Lerman authored the paper with several other Mayo Clinic study team members, including Ronen Rubinshtein, MD; Ryan Lennon; Rebecca Nelson; Geralyn Pumper; and Lilach Lerman, MD, PhD. Team members from Tufts-New England Medical Center are Jeffrey Kuvin, MD, and Morgan Soffler, MD.
"We don't want people to confuse this for a screening tool," Lerman told Medical Device Daily. "That is a very dangerous word. The device is more for patients in the intermediate risk for cardiovascular disease . . . for patients [who] have hypertension, high cholesterol or have a family history of heart disease."
Nearly 49% of patients whose EndoPAT test indicated poor endothelial function had a cardiac event during the seven-year study.
Some of their risk factors included high blood pressure, high cholesterol, obesity and a family history of heart disease, Lerman said. "The results of the study may help identify a discriminating tool beyond the Framingham Risk Score," he said. "And the results of these individual tests may help physicians change a patient's medications or recommend other therapies, so they don't have a heart attack or stroke later on."
The test may be used in an individualized medicine model of risk assessment of the patients, Lerman said. "As a clinician I would like to see this test integrated into the clinical setting," he told MDD.
EndoPAT consists of digital recording equipment and two finger probes that look like large thimbles.

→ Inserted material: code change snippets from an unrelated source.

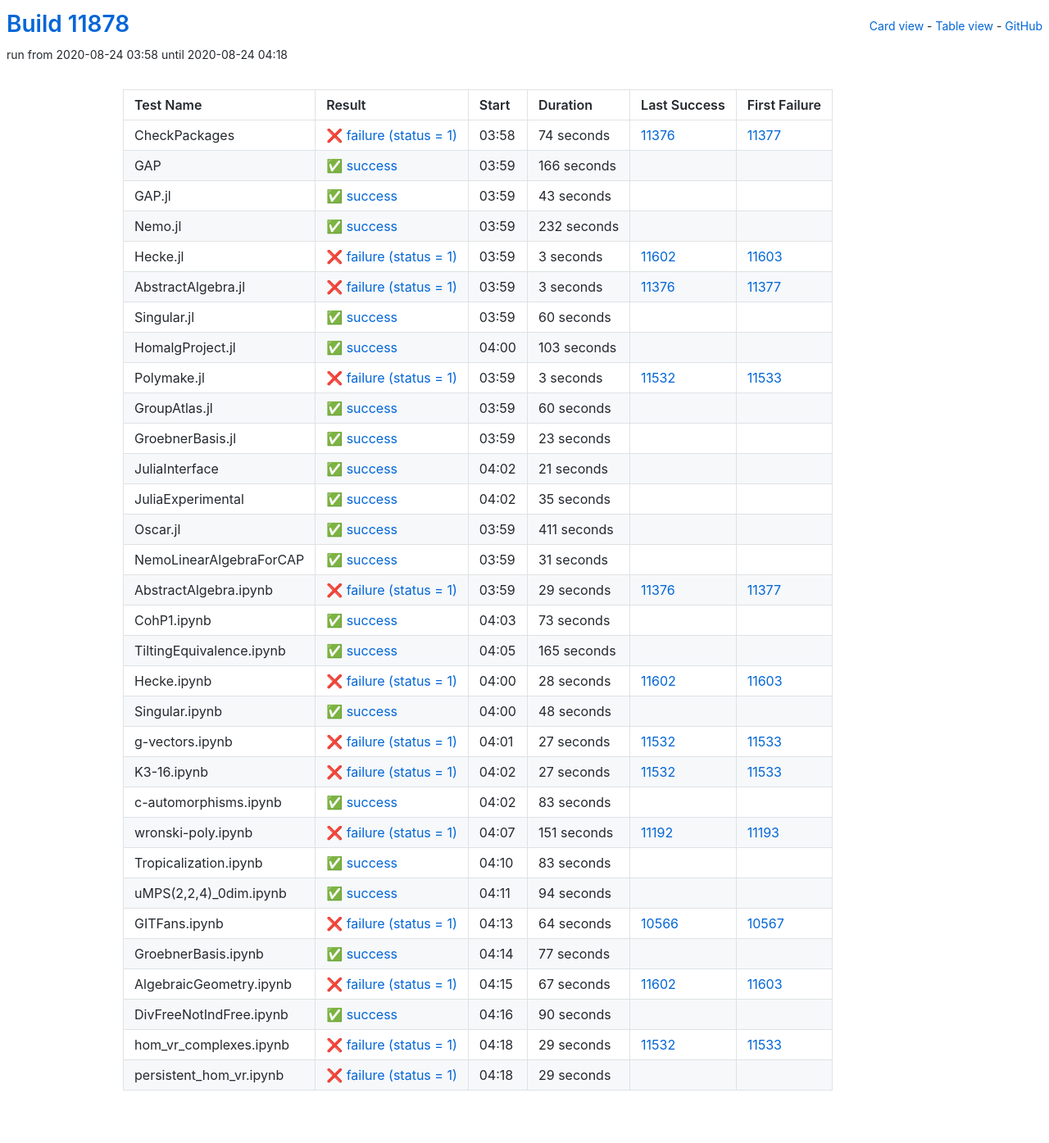
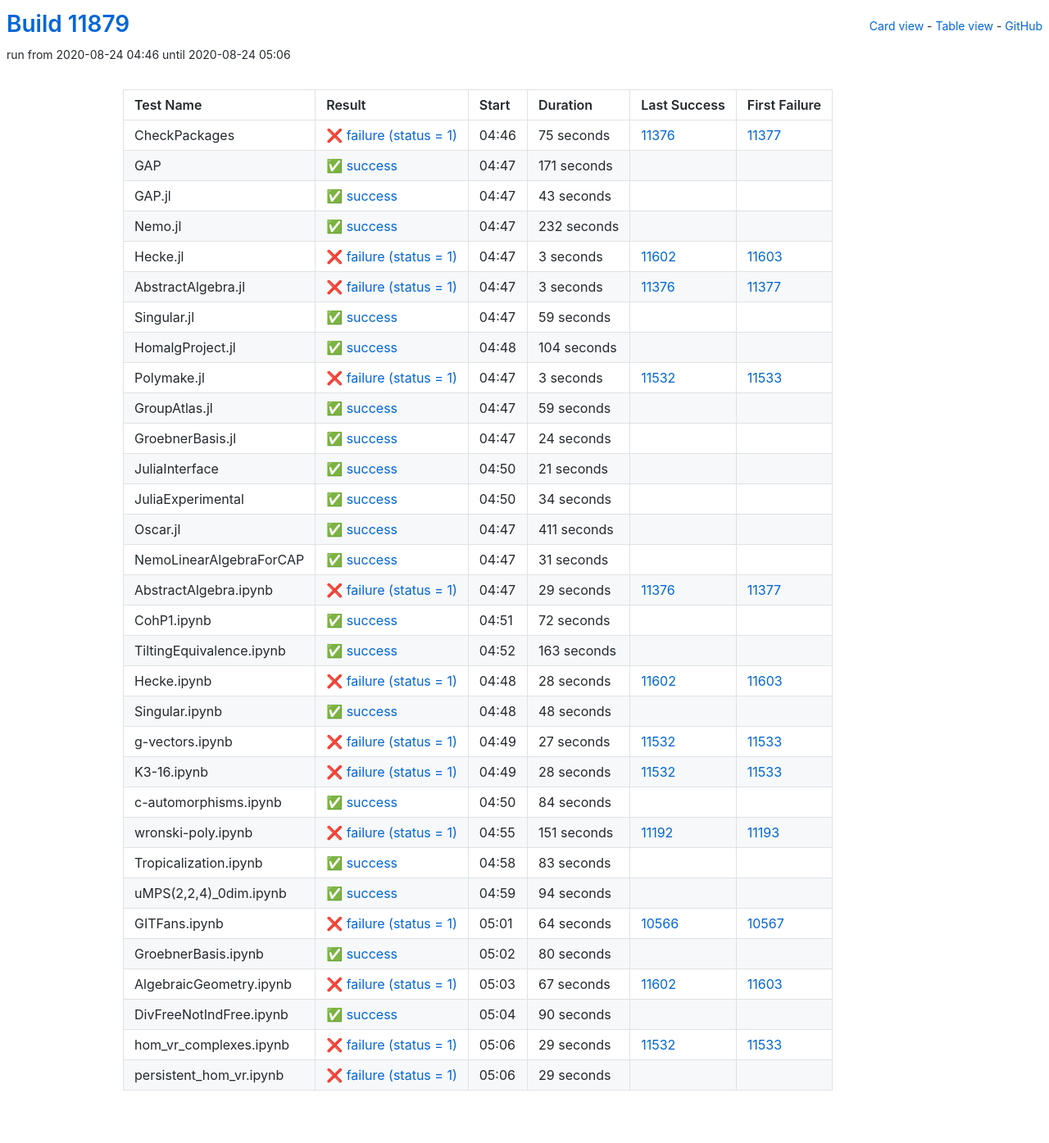
Before and after one commit to oscar-system/oscar-ci-status, a Jekyll site: the page built from table.html, in a window 1280 px wide. Shown: the whole page at 82% size. Built offline with Jekyll 4.4.1, drawn with Linux system fonts in a browser that asks for light colours.

Commit message:
Build #11879

```diff
--- a/_data/ci.yml
+++ b/_data/ci.yml
@@ -1,6 +1,6 @@
 ---
-build: 11878
-build_url: https://oscarci.mathematik.uni-kl.de/job/oscar/11878/
+build: 11879
+build_url: https://oscarci.mathematik.uni-kl.de/job/oscar/11879/
 job: oscar
 organization: oscar-system
 repo: oscar-ci-status
@@ -8,32 +8,32 @@
 tests:
 - name: CheckPackages
   id: checkpackages
-  log: https://oscarci.mathematik.uni-kl.de/job/oscar/11878/artifact/logs/build-11878/CheckPackages.log
-  start: 2020-08-24 03:58
+  log: https://oscarci.mathematik.uni-kl.de/job/oscar/11879/artifact/logs/build-11879/CheckPackages.log
+  start: 2020-08-24 04:46
   success: false
   exitcode: 1
   status: failure
-  duration: 74
+  duration: 75
   last_success: 11376
   last_success_url: https://oscarci.mathematik.uni-kl.de/job/oscar/11376/
   first_failure: 11377
   first_failure_url: https://oscarci.mathematik.uni-kl.de/job/oscar/11377/
 - name: GAP
   id: gap
-  log: https://oscarci.mathematik.uni-kl.de/job/oscar/11878/artifact/logs/build-11878/GAP.log
-  start: 2020-08-24 03:59
+  log: https://oscarci.mathematik.uni-kl.de/job/oscar/11879/artifact/logs/build-11879/GAP.log
+  start: 2020-08-24 04:47
   success: true
   exitcode: 0
   status: success
-  duration: 166
+  duration: 171
   last_success: false
   last_success_url:
   first_failure: false
   first_failure_url:
 - name: GAP.jl
   id: gap-jl
-  log: https://oscarci.mathematik.uni-kl.de/job/oscar/11878/artifact/logs/build-11878/GAP.jl.log
-  start: 2020-08-24 03:59
+  log: https://oscarci.mathematik.uni-kl.de/job/oscar/11879/artifact/logs/build-11879/GAP.jl.log
+  start: 2020-08-24 04:47
   success: true
   exitcode: 0
   status: success
@@ -44,8 +44,8 @@
   first_failure_url:
 - name: Nemo.jl
   id: nemo-jl
-  log: https://oscarci.mathematik.uni-kl.de/job/oscar/11878/artifact/logs/build-11878/Nemo.jl.log
-  start: 2020-08-24 03:59
+  log: https://oscarci.mathematik.uni-kl.de/job/oscar/11879/artifact/logs/build-11879/Nemo.jl.log
+  start: 2020-08-24 04:47
   success: true
   exitcode: 0
   status: success
@@ -56,8 +56,8 @@
   first_failure_url:
 - name: Hecke.jl
   id: hecke-jl
-  log: https://oscarci.mathematik.uni-kl.de/job/oscar/11878/artifact/logs/build-11878/Hecke.jl.log
-  start: 2020-08-24 03:59
+  log: https://oscarci.mathematik.uni-kl.de/job/oscar/11879/artifact/logs/build-11879/Hecke.jl.log
+  start: 2020-08-24 04:47
   success: false
   exitcode: 1
   status: failure
@@ -68,8 +68,8 @@
   first_failure_url: https://oscarci.mathematik.uni-kl.de/job/oscar/11603/
 - name: AbstractAlgebra.jl
   id: abstractalgebra-jl
-  log: https://oscarci.mathematik.uni-kl.de/job/oscar/11878/artifact/logs/build-11878/AbstractAlgebra.jl.log
-  start: 2020-08-24 03:59
+  log: https://oscarci.mathematik.uni-kl.de/job/oscar/11879/artifact/logs/build-11879/AbstractAlgebra.jl.log
+  start: 2020-08-24 04:47
   success: false
   exitcode: 1
   status: failure
@@ -80,32 +80,32 @@
   first_failure_url: https://oscarci.mathematik.uni-kl.de/job/oscar/11377/
 - name: Singular.jl
   id: singular-jl
-  log: https://oscarci.mathematik.uni-kl.de/job/oscar/11878/artifact/logs/build-11878/Singular.jl.log
-  start: 2020-08-24 03:59
+  log: https://oscarci.mathematik.uni-kl.de/job/oscar/11879/artifact/logs/build-11879/Singular.jl.log
+  start: 2020-08-24 04:47
   success: true
   exitcode: 0
   status: success
-  duration: 60
+  duration: 59
   last_success: false
   last_success_url:
   first_failure: false
   first_failure_url:
 - name: HomalgProject.jl
   id: homalgproject-jl
-  log: https://oscarci.mathematik.uni-kl.de/job/oscar/11878/artifact/logs/build-11878/HomalgProject.jl.log
-  start: 2020-08-24 04:00
+  log: https://oscarci.mathematik.uni-kl.de/job/oscar/11879/artifact/logs/build-11879/HomalgProject.jl.log
+  start: 2020-08-24 04:48
   success: true
   exitcode: 0
   status: success
-  duration: 103
+  duration: 104
   last_success: false
   last_success_url:
   first_failure: false
   first_failure_url:
 - name: Polymake.jl
   id: polymake-jl
-  log: https://oscarci.mathematik.uni-kl.de/job/oscar/11878/artifact/logs/build-11878/Polymake.jl.log
-  start: 2020-08-24 03:59
+  log: https://oscarci.mathematik.uni-kl.de/job/oscar/11879/artifact/logs/build-11879/Polymake.jl.log
+  start: 2020-08-24 04:47
   success: false
   exitcode: 1
   status: failure
@@ -116,32 +116,32 @@
   first_failure_url: https://oscarci.mathematik.uni-kl.de/job/oscar/11533/
 - name: GroupAtlas.jl
   id: groupatlas-jl
-  log: https://oscarci.mathematik.uni-kl.de/job/oscar/11878/artifact/logs/build-11878/GroupAtlas.jl.log
-  start: 2020-08-24 03:59
+  log: https://oscarci.mathematik.uni-kl.de/job/oscar/11879/artifact/logs/build-11879/GroupAtlas.jl.log
+  start: 2020-08-24 04:47
   success: true
   exitcode: 0
   status: success
-  duration: 60
+  duration: 59
   last_success: false
   last_success_url:
   first_failure: false
   first_failure_url:
 - name: GroebnerBasis.jl
   id: groebnerbasis-jl
-  log: https://oscarci.mathematik.uni-kl.de/job/oscar/11878/artifact/logs/build-11878/GroebnerBasis.jl.log
-  start: 2020-08-24 03:59
+  log: https://oscarci.mathematik.uni-kl.de/job/oscar/11879/artifact/logs/build-11879/GroebnerBasis.jl.log
+  start: 2020-08-24 04:47
   success: true
   exitcode: 0
   status: success
-  duration: 23
+  duration: 24
   last_success: false
   last_success_url:
   first_failure: false
   first_failure_url:
 - name: JuliaInterface
   id: juliainterface
-  log: https://oscarci.mathematik.uni-kl.de/job/oscar/11878/artifact/logs/build-11878/JuliaInterface.log
-  start: 2020-08-24 04:02
+  log: https://oscarci.mathematik.uni-kl.de/job/oscar/11879/artifact/logs/build-11879/JuliaInterface.log
+  start: 2020-08-24 04:50
   success: true
   exitcode: 0
   status: success
@@ -152,20 +152,20 @@
   first_failure_url:
 - name: JuliaExperimental
   id: juliaexperimental
-  log: https://oscarci.mathematik.uni-kl.de/job/oscar/11878/artifact/logs/build-11878/JuliaExperimental.log
-  start: 2020-08-24 04:02
+  log: https://oscarci.mathematik.uni-kl.de/job/oscar/11879/artifact/logs/build-11879/JuliaExperimental.log
+  start: 2020-08-24 04:50
   success: true
   exitcode: 0
   status: success
-  duration: 35
+  duration: 34
   last_success: false
   last_success_url:
   first_failure: false
   first_failure_url:
 - name: Oscar.jl
   id: oscar-jl
-  log: https://oscarci.mathematik.uni-kl.de/job/oscar/11878/artifact/logs/build-11878/Oscar.jl.log
-  start: 2020-08-24 03:59
+  log: https://oscarci.mathematik.uni-kl.de/job/oscar/11879/artifact/logs/build-11879/Oscar.jl.log
+  start: 2020-08-24 04:47
   success: true
   exitcode: 0
   status: success
@@ -176,8 +176,8 @@
   first_failure_url:
 - name: NemoLinearAlgebraForCAP
   id: nemolinearalgebraforcap
-  log: https://oscarci.mathematik.uni-kl.de/job/oscar/11878/artifact/logs/build-11878/NemoLinearAlgebraForCAP.log
-  start: 2020-08-24 03:59
+  log: https://oscarci.mathematik.uni-kl.de/job/oscar/11879/artifact/logs/build-11879/NemoLinearAlgebraForCAP.log
+  start: 2020-08-24 04:47
   success: true
   exitcode: 0
   status: success
@@ -188,8 +188,8 @@
   first_failure_url:
 - name: AbstractAlgebra.ipynb
   id: abstractalgebra-ipynb
-  log: https://oscarci.mathematik.uni-kl.de/job/oscar/11878/artifact/logs/build-11878/AbstractAlgebra.ipynb.log
-  start: 2020-08-24 03:59
+  log: https://oscarci.mathematik.uni-kl.de/job/oscar/11879/artifact/logs/build-11879/AbstractAlgebra.ipynb.log
+  start: 2020-08-24 04:47
   success: false
   exitcode: 1
   status: failure
@@ -200,32 +200,32 @@
   first_failure_url: https://oscarci.mathematik.uni-kl.de/job/oscar/11377/
 - name: CohP1.ipynb
   id: cohp1-ipynb
-  log: https://oscarci.mathematik.uni-kl.de/job/oscar/11878/artifact/logs/build-11878/CohP1.ipynb.log
-  start: 2020-08-24 04:03
+  log: https://oscarci.mathematik.uni-kl.de/job/oscar/11879/artifact/logs/build-11879/CohP1.ipynb.log
+  start: 2020-08-24 04:51
   success: true
   exitcode: 0
   status: success
-  duration: 73
+  duration: 72
   last_success: false
   last_success_url:
   first_failure: false
   first_failure_url:
 - name: TiltingEquivalence.ipynb
   id: tiltingequivalence-ipynb
-  log: https://oscarci.mathematik.uni-kl.de/job/oscar/11878/artifact/logs/build-11878/TiltingEquivalence.ipynb.log
-  start: 2020-08-24 04:05
+  log: https://oscarci.mathematik.uni-kl.de/job/oscar/11879/artifact/logs/build-11879/TiltingEquivalence.ipynb.log
+  start: 2020-08-24 04:52
   success: true
   exitcode: 0
   status: success
-  duration: 165
+  duration: 163
   last_success: false
   last_success_url:
   first_failure: false
   first_failure_url:
 - name: Hecke.ipynb
   id: hecke-ipynb
-  log: https://oscarci.mathematik.uni-kl.de/job/oscar/11878/artifact/logs/build-11878/Hecke.ipynb.log
-  start: 2020-08-24 04:00
+  log: https://oscarci.mathematik.uni-kl.de/job/oscar/11879/artifact/logs/build-11879/Hecke.ipynb.log
+  start: 2020-08-24 04:48
   success: false
   exitcode: 1
   status: failure
@@ -236,8 +236,8 @@
   first_failure_url: https://oscarci.mathematik.uni-kl.de/job/oscar/11603/
 - name: Singular.ipynb
   id: singular-ipynb
-  log: https://oscarci.mathematik.uni-kl.de/job/oscar/11878/artifact/logs/build-11878/Singular.ipynb.log
-  start: 2020-08-24 04:00
+  log: https://oscarci.mathematik.uni-kl.de/job/oscar/11879/artifact/logs/build-11879/Singular.ipynb.log
+  start: 2020-08-24 04:48
   success: true
   exitcode: 0
   status: success
@@ -248,8 +248,8 @@
   first_failure_url:
 - name: g-vectors.ipynb
   id: g-vectors-ipynb
-  log: https://oscarci.mathematik.uni-kl.de/job/oscar/11878/artifact/logs/build-11878/g-vectors.ipynb.log
-  start: 2020-08-24 04:01
+  log: https://oscarci.mathematik.uni-kl.de/job/oscar/11879/artifact/logs/build-11879/g-vectors.ipynb.log
+  start: 2020-08-24 04:49
   success: false
   exitcode: 1
   status: failure
@@ -260,32 +260,32 @@
   first_failure_url: https://oscarci.mathematik.uni-kl.de/job/oscar/11533/
 - name: K3-16.ipynb
   id: k3-16-ipynb
-  log: https://oscarci.mathematik.uni-kl.de/job/oscar/11878/artifact/logs/build-11878/K3-16.ipynb.log
-  start: 2020-08-24 04:02
+  log: https://oscarci.mathematik.uni-kl.de/job/oscar/11879/artifact/logs/build-11879/K3-16.ipynb.log
+  start: 2020-08-24 04:49
   success: false
   exitcode: 1
   status: failure
-  duration: 27
+  duration: 28
   last_success: 11532
   last_success_url: https://oscarci.mathematik.uni-kl.de/job/oscar/11532/
   first_failure: 11533
   first_failure_url: https://oscarci.mathematik.uni-kl.de/job/oscar/11533/
 - name: c-automorphisms.ipynb
   id: c-automorphisms-ipynb
-  log: https://oscarci.mathematik.uni-kl.de/job/oscar/11878/artifact/logs/build-11878/c-automorphisms.ipynb.log
-  start: 2020-08-24 04:02
+  log: https://oscarci.mathematik.uni-kl.de/job/oscar/11879/artifact/logs/build-11879/c-automorphisms.ipynb.log
+  start: 2020-08-24 04:50
   success: true
   exitcode: 0
   status: success
-  duration: 83
+  duration: 84
   last_success: false
   last_success_url:
   first_failure: false
   first_failure_url:
 - name: wronski-poly.ipynb
   id: wronski-poly-ipynb
-  log: https://oscarci.mathematik.uni-kl.de/job/oscar/11878/artifact/logs/build-11878/wronski-poly.ipynb.log
-  start: 2020-08-24 04:07
+  log: https://oscarci.mathematik.uni-kl.de/job/oscar/11879/artifact/logs/build-11879/wronski-poly.ipynb.log
+  start: 2020-08-24 04:55
   success: false
   exitcode: 1
   status: failure
@@ -296,8 +296,8 @@
   first_failure_url: https://oscarci.mathematik.uni-kl.de/job/oscar/11193/
 - name: Tropicalization.ipynb
   id: tropicalization-ipynb
-  log: https://oscarci.mathematik.uni-kl.de/job/oscar/11878/artifact/logs/build-11878/Tropicalization.ipynb.log
-  start: 2020-08-24 04:10
+  log: https://oscarci.mathematik.uni-kl.de/job/oscar/11879/artifact/logs/build-11879/Tropicalization.ipynb.log
+  start: 2020-08-24 04:58
   success: true
   exitcode: 0
   status: success
@@ -308,8 +308,8 @@
   first_failure_url:
 - name: uMPS(2,2,4)_0dim.ipynb
   id: umps-2-2-4-0dim-ipynb
-  log: https://oscarci.mathematik.uni-kl.de/job/oscar/11878/artifact/logs/build-11878/uMPS-2-2-4-_0dim.ipynb.log
-  start: 2020-08-24 04:11
+  log: https://oscarci.mathematik.uni-kl.de/job/oscar/11879/artifact/logs/build-11879/uMPS-2-2-4-_0dim.ipynb.log
+  start: 2020-08-24 04:59
   success: true
   exitcode: 0
   status: success
@@ -320,8 +320,8 @@
   first_failure_url:
 - name: GITFans.ipynb
   id: gitfans-ipynb
-  log: https://oscarci.mathematik.uni-kl.de/job/oscar/11878/artifact/logs/build-11878/GITFans.ipynb.log
-  start: 2020-08-24 04:13
+  log: https://oscarci.mathematik.uni-kl.de/job/oscar/11879/artifact/logs/build-11879/GITFans.ipynb.log
+  start: 2020-08-24 05:01
   success: false
   exitcode: 1
   status: failure
@@ -332,20 +332,20 @@
   first_failure_url: https://oscarci.mathematik.uni-kl.de/job/oscar/10567/
 - name: GroebnerBasis.ipynb
   id: groebnerbasis-ipynb
-  log: https://oscarci.mathematik.uni-kl.de/job/oscar/11878/artifact/logs/build-11878/GroebnerBasis.ipynb.log
-  start: 2020-08-24 04:14
+  log: https://oscarci.mathematik.uni-kl.de/job/oscar/11879/artifact/logs/build-11879/GroebnerBasis.ipynb.log
+  start: 2020-08-24 05:02
   success: true
   exitcode: 0
   status: success
-  duration: 77
+  duration: 80
   last_success: false
   last_success_url:
   first_failure: false
   first_failure_url:
 - name: AlgebraicGeometry.ipynb
   id: algebraicgeometry-ipynb
-  log: https://oscarci.mathematik.uni-kl.de/job/oscar/11878/artifact/logs/build-11878/AlgebraicGeometry.ipynb.log
-  start: 2020-08-24 04:15
+  log: https://oscarci.mathematik.uni-kl.de/job/oscar/11879/artifact/logs/build-11879/AlgebraicGeometry.ipynb.log
+  start: 2020-08-24 05:03
   success: false
   exitcode: 1
   status: failure
@@ -356,8 +356,8 @@
   first_failure_url: https://oscarci.mathematik.uni-kl.de/job/oscar/11603/
 - name: DivFreeNotIndFree.ipynb
   id: divfreenotindfree-ipynb
-  log: https://oscarci.mathematik.uni-kl.de/job/oscar/11878/artifact/logs/build-11878/DivFreeNotIndFree.ipynb.log
-  start: 2020-08-24 04:16
+  log: https://oscarci.mathematik.uni-kl.de/job/oscar/11879/artifact/logs/build-11879/DivFreeNotIndFree.ipynb.log
+  start: 2020-08-24 05:04
   success: true
   exitcode: 0
   status: success
@@ -368,8 +368,8 @@
   first_failure_url:
 - name: hom_vr_complexes.ipynb
   id: hom-vr-complexes-ipynb
-  log: https://oscarci.mathematik.uni-kl.de/job/oscar/11878/artifact/logs/build-11878/hom_vr_complexes.ipynb.log
-  start: 2020-08-24 04:18
+  log: https://oscarci.mathematik.uni-kl.de/job/oscar/11879/artifact/logs/build-11879/hom_vr_complexes.ipynb.log
+  start: 2020-08-24 05:06
   success: false
   exitcode: 1
   status: failure
@@ -380,8 +380,8 @@
   first_failure_url: https://oscarci.mathematik.uni-kl.de/job/oscar/11533/
 - name: persistent_hom_vr.ipynb
   id: persistent-hom-vr-ipynb
-  log: https://oscarci.mathematik.uni-kl.de/job/oscar/11878/artifact/logs/build-11878/persistent_hom_vr.ipynb.log
-  start: 2020-08-24 04:18
+  log: https://oscarci.mathematik.uni-kl.de/job/oscar/11879/artifact/logs/build-11879/persistent_hom_vr.ipynb.log
+  start: 2020-08-24 05:06
   success: false
   exitcode: 1
   status: failure
```
Also changed, not shown: README.md.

For the test, which takes 15 minutes, probes are placed on each index finger and hooked up to a small machine to measure blood flow. A standard blood pressure cuff is placed on one arm; the arm without the cuff is the control.
A reading of the fingers' blood flow rate begins, and then the blood pressure cuff on one arm is inflated for a few minutes and then deflated, allowing for three timed readings.
The role of the inflated blood pressure cuff is to occlude and then release blood flow to assess reactive hyperemia (RH), the normal blood flow response that occurs when occlusion is released. In the study, 49% of the patients who went on to have a cardiac event had a low RH score.
A low RH signal – indicating a lower blood flow response – is consistent with endothelial dysfunction and potentially impaired vascular health that may lead to or serve as a marker for future events.
Lerman said the research team would present the study at the American College of Cardiology's (Washington) annual scientific sessions, which began Saturday in Orlando.